→ **The problem**: From the first line to the last, return the data exactly, with no pictures.

================

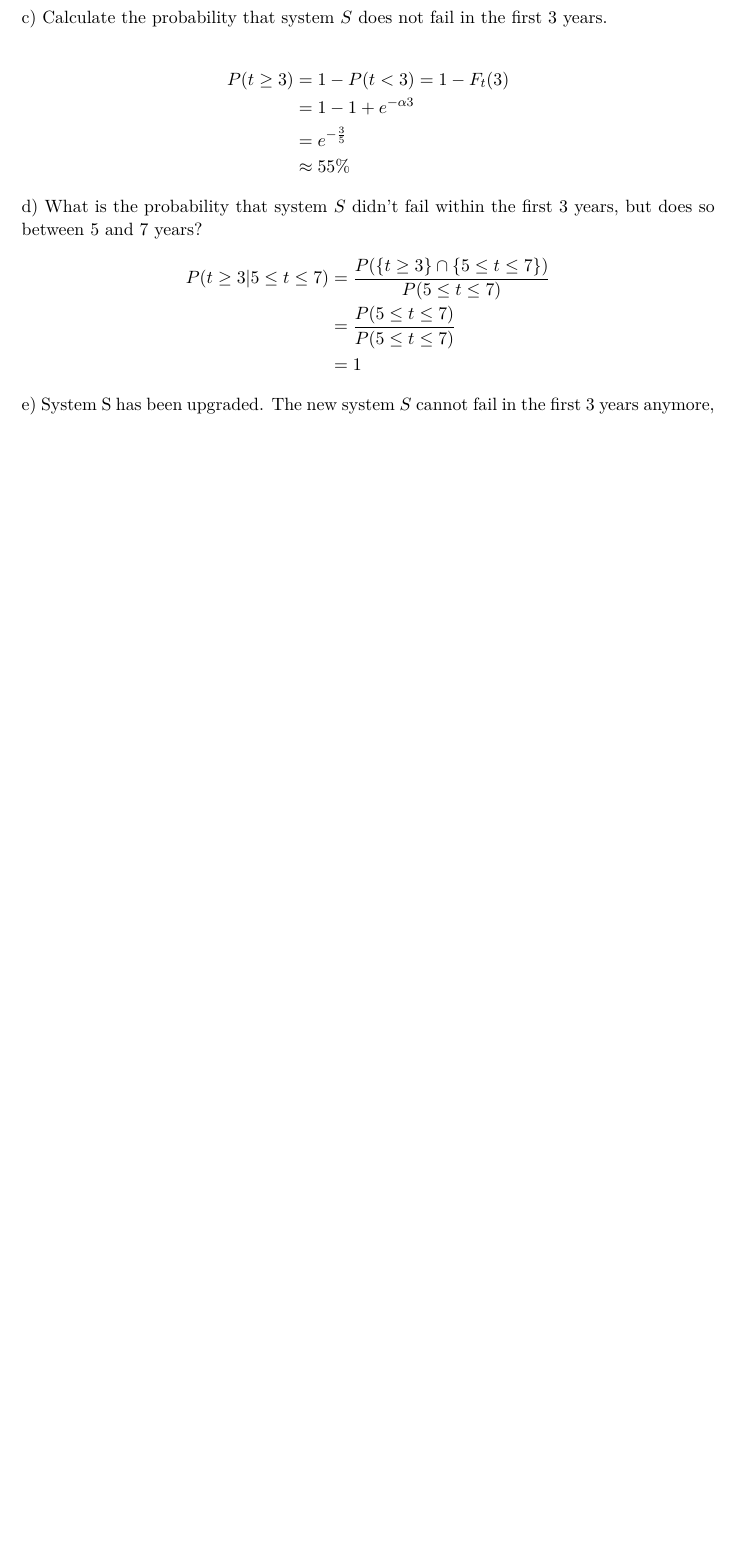
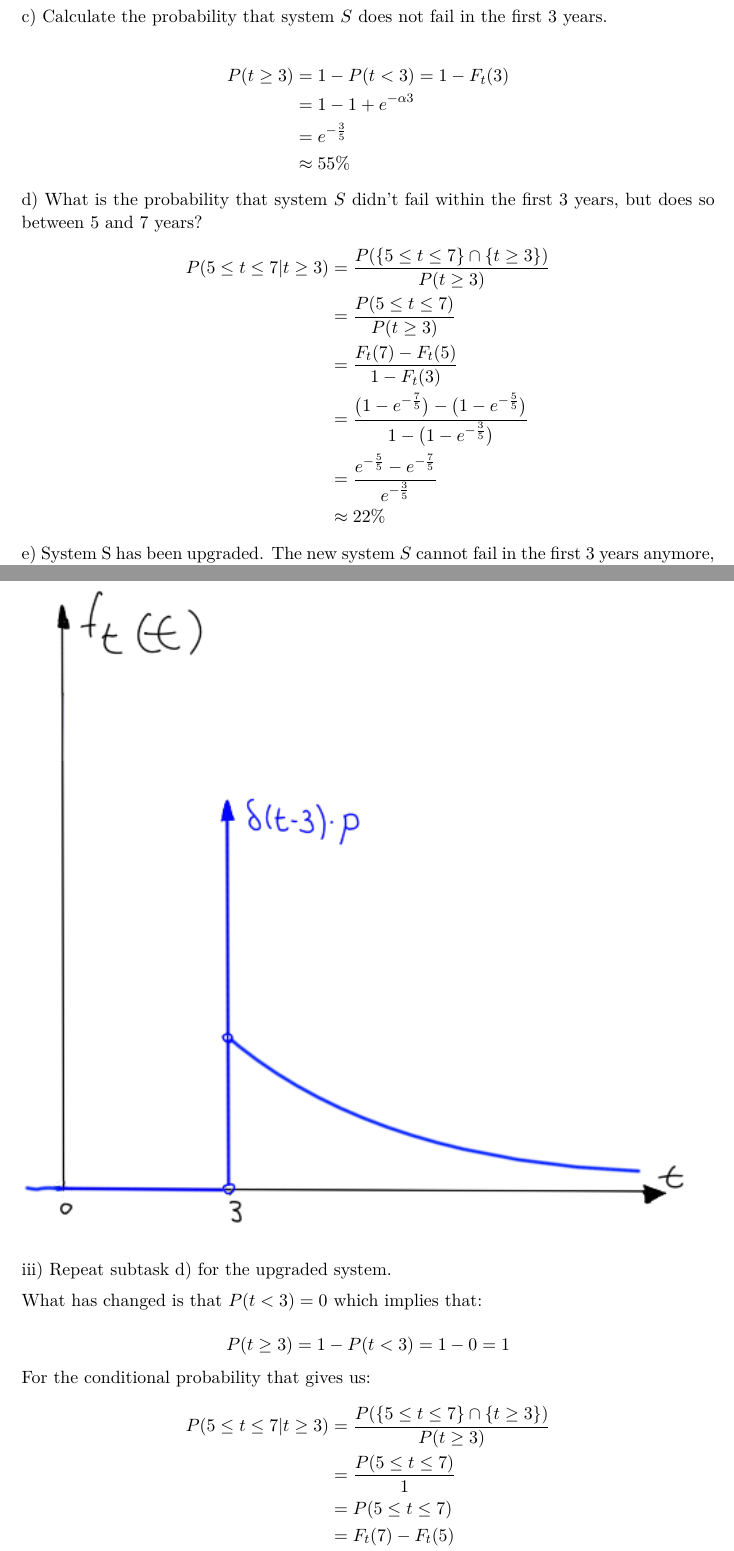
Before and after one commit to jobermue/ese, a LaTeX document (ue1/ue1.tex): part of page 6 of 7 before the commit and two parts of pages 6 and 7 of 8 after it, the two joined at a grey line, cut so that both start at the same text, the shorter picture padded with empty space. Compiled offline with pdfLaTeX; an older LaTeX class or package is replaced by its successor.

Commit message:
Conditional probability 1.3 fix

```diff
--- a/ue1/ue1.tex
+++ b/ue1/ue1.tex
@@ -190,9 +190,12 @@
 	d) What is the probability that system $S$ didn’t fail within the first 3 years, but does so
 	between 5 and 7 years?
 	\begin{align*}
-		P(t \geq 3| 5 \leq t \leq 7) &= \frac{P(\{t \geq 3\}  \cap \{5 \leq t \leq 7\}) }{P(5 \leq t \leq 7)}\\
-		&= \frac{P(5 \leq t \leq 7)}{P(5 \leq t \leq 7)}\\
-		&= 1
+		P(5 \leq t \leq 7 | t \geq 3) &= \frac{P(\{5 \leq t \leq 7\} \cap \{t \geq 3\} ) }{P(t \geq 3)}\\
+		&= \frac{P(5 \leq t \leq 7)}{P(t \geq 3)}\\
+		&= \frac{F_t(7) - F_t(5)}{1-F_t(3)}\\
+		&= \frac{\big(1-e^{-\frac{7}{5}}\big) - \big(1-e^{-\frac{5}{5}}\big)}{1-\big(1-e^{-\frac{3}{5}}\big)}\\
+		&= \frac{e^{-\frac{5}{5}}-e^{-\frac{7}{5}}}{e^{-\frac{3}{5}}}\\
+		&\approx 22\%
 	\end{align*}
 	e) System S has been upgraded. The new system $S$ cannot fail in the first 3 years anymore,
 	but it might fail exactly after 3 years with the probability p. After this point the time
@@ -206,5 +209,18 @@
 	0 & t < 3
 	\end{cases} \qquad \text{where } \delta(t) \text{ is the dirac distribution} \]
 	\includegraphics[width=\textwidth]{sketch2.png}
+	iii) Repeat subtask d) for the upgraded system.\vspace{0.2cm}\\
+	What has changed is that $P(t < 3)=0$ which implies that:\\
+	\[P(t \geq 3) = 1-P(t < 3) = 1-0 =1\]
+	For the conditional probability that gives us:
+	\begin{align*}
+	P(5 \leq t \leq 7 | t \geq 3) &= \frac{P(\{5 \leq t \leq 7\} \cap \{t \geq 3\} ) }{P(t \geq 3)}\\
+	&= \frac{P(5 \leq t \leq 7)}{1}\\
+	&= P(5 \leq t \leq 7)\\
+	&= F_t(7) - F_t(5)\\
+	&=\big(1-e^{-\frac{7}{5}}\big) - \big(1-e^{-\frac{5}{5}}\big)\\
+	&= e^{-\frac{5}{5}}-e^{-\frac{7}{5}}\\
+	&\approx 12\%
+	\end{align*}
 	\section*{Task 1.4: Bayes Nets - Conditional Probabilities}
 \end{document}
```
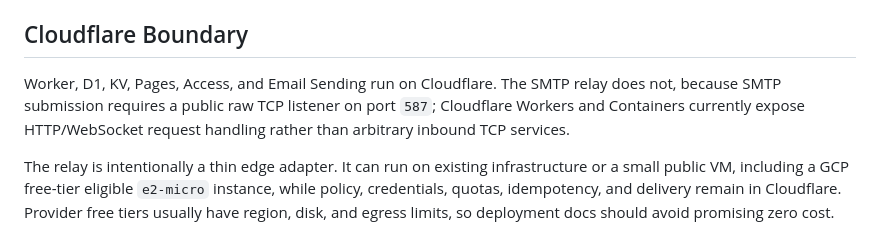
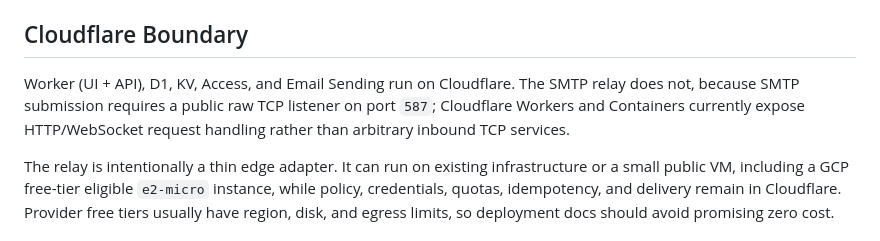
Before and after one commit to alexlmiller/cf-mail-relay, a Markdown page: docs/architecture.md, the part around the change. Rendered like a GitHub page.

Commit message:
docs(arch): drop Pages from the Cloudflare-Boundary list
The same-origin Worker bundles the UI, so Pages isn't part of the
relay's Cloudflare surface anymore.

```diff
--- a/docs/architecture.md
+++ b/docs/architecture.md
@@ -65,10 +65,10 @@ the SPA shell (`/index.html`) per the `single-page-application` fallback.
 
 ## Cloudflare Boundary
 
-Worker, D1, KV, Pages, Access, and Email Sending run on Cloudflare. The SMTP
-relay does not, because SMTP submission requires a public raw TCP listener on
-port `587`; Cloudflare Workers and Containers currently expose HTTP/WebSocket
-request handling rather than arbitrary inbound TCP services.
+Worker (UI + API), D1, KV, Access, and Email Sending run on Cloudflare. The
+SMTP relay does not, because SMTP submission requires a public raw TCP
+listener on port `587`; Cloudflare Workers and Containers currently expose
+HTTP/WebSocket request handling rather than arbitrary inbound TCP services.
 
 The relay is intentionally a thin edge adapter. It can run on existing
 infrastructure or a small public VM, including a GCP free-tier eligible
```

================

→ **Solution for this exercise**:
Before and after one commit to jobermue/ese, a LaTeX document (ue1/ue1.tex): part of page 6 of 7 before the commit and two parts of pages 6 and 7 of 8 after it, the two joined at a grey line, cut so that both start at the same text, the shorter picture padded with empty space. Compiled offline with pdfLaTeX; an older LaTeX class or package is replaced by its successor.

Commit message:
Conditional probability 1.3 fix

```diff
--- a/ue1/ue1.tex
+++ b/ue1/ue1.tex
@@ -190,9 +190,12 @@
 	d) What is the probability that system $S$ didn’t fail within the first 3 years, but does so
 	between 5 and 7 years?
 	\begin{align*}
-		P(t \geq 3| 5 \leq t \leq 7) &= \frac{P(\{t \geq 3\}  \cap \{5 \leq t \leq 7\}) }{P(5 \leq t \leq 7)}\\
-		&= \frac{P(5 \leq t \leq 7)}{P(5 \leq t \leq 7)}\\
-		&= 1
+		P(5 \leq t \leq 7 | t \geq 3) &= \frac{P(\{5 \leq t \leq 7\} \cap \{t \geq 3\} ) }{P(t \geq 3)}\\
+		&= \frac{P(5 \leq t \leq 7)}{P(t \geq 3)}\\
+		&= \frac{F_t(7) - F_t(5)}{1-F_t(3)}\\
+		&= \frac{\big(1-e^{-\frac{7}{5}}\big) - \big(1-e^{-\frac{5}{5}}\big)}{1-\big(1-e^{-\frac{3}{5}}\big)}\\
+		&= \frac{e^{-\frac{5}{5}}-e^{-\frac{7}{5}}}{e^{-\frac{3}{5}}}\\
+		&\approx 22\%
 	\end{align*}
 	e) System S has been upgraded. The new system $S$ cannot fail in the first 3 years anymore,
 	but it might fail exactly after 3 years with the probability p. After this point the time
@@ -206,5 +209,18 @@
 	0 & t < 3
 	\end{cases} \qquad \text{where } \delta(t) \text{ is the dirac distribution} \]
 	\includegraphics[width=\textwidth]{sketch2.png}
+	iii) Repeat subtask d) for the upgraded system.\vspace{0.2cm}\\
+	What has changed is that $P(t < 3)=0$ which implies that:\\
+	\[P(t \geq 3) = 1-P(t < 3) = 1-0 =1\]
+	For the conditional probability that gives us:
+	\begin{align*}
+	P(5 \leq t \leq 7 | t \geq 3) &= \frac{P(\{5 \leq t \leq 7\} \cap \{t \geq 3\} ) }{P(t \geq 3)}\\
+	&= \frac{P(5 \leq t \leq 7)}{1}\\
+	&= P(5 \leq t \leq 7)\\
+	&= F_t(7) - F_t(5)\\
+	&=\big(1-e^{-\frac{7}{5}}\big) - \big(1-e^{-\frac{5}{5}}\big)\\
+	&= e^{-\frac{5}{5}}-e^{-\frac{7}{5}}\\
+	&\approx 12\%
+	\end{align*}
 	\section*{Task 1.4: Bayes Nets - Conditional Probabilities}
 \end{document}
```
Before and after one commit to alexlmiller/cf-mail-relay, a Markdown page: docs/architecture.md, the part around the change. Rendered like a GitHub page.

Commit message:
docs(arch): drop Pages from the Cloudflare-Boundary list
The same-origin Worker bundles the UI, so Pages isn't part of the
relay's Cloudflare surface anymore.

```diff
--- a/docs/architecture.md
+++ b/docs/architecture.md
@@ -65,10 +65,10 @@ the SPA shell (`/index.html`) per the `single-page-application` fallback.
 
 ## Cloudflare Boundary
 
-Worker, D1, KV, Pages, Access, and Email Sending run on Cloudflare. The SMTP
-relay does not, because SMTP submission requires a public raw TCP listener on
-port `587`; Cloudflare Workers and Containers currently expose HTTP/WebSocket
-request handling rather than arbitrary inbound TCP services.
+Worker (UI + API), D1, KV, Access, and Email Sending run on Cloudflare. The
+SMTP relay does not, because SMTP submission requires a public raw TCP
+listener on port `587`; Cloudflare Workers and Containers currently expose
+HTTP/WebSocket request handling rather than arbitrary inbound TCP services.
 
 The relay is intentionally a thin edge adapter. It can run on existing
 infrastructure or a small public VM, including a GCP free-tier eligible
```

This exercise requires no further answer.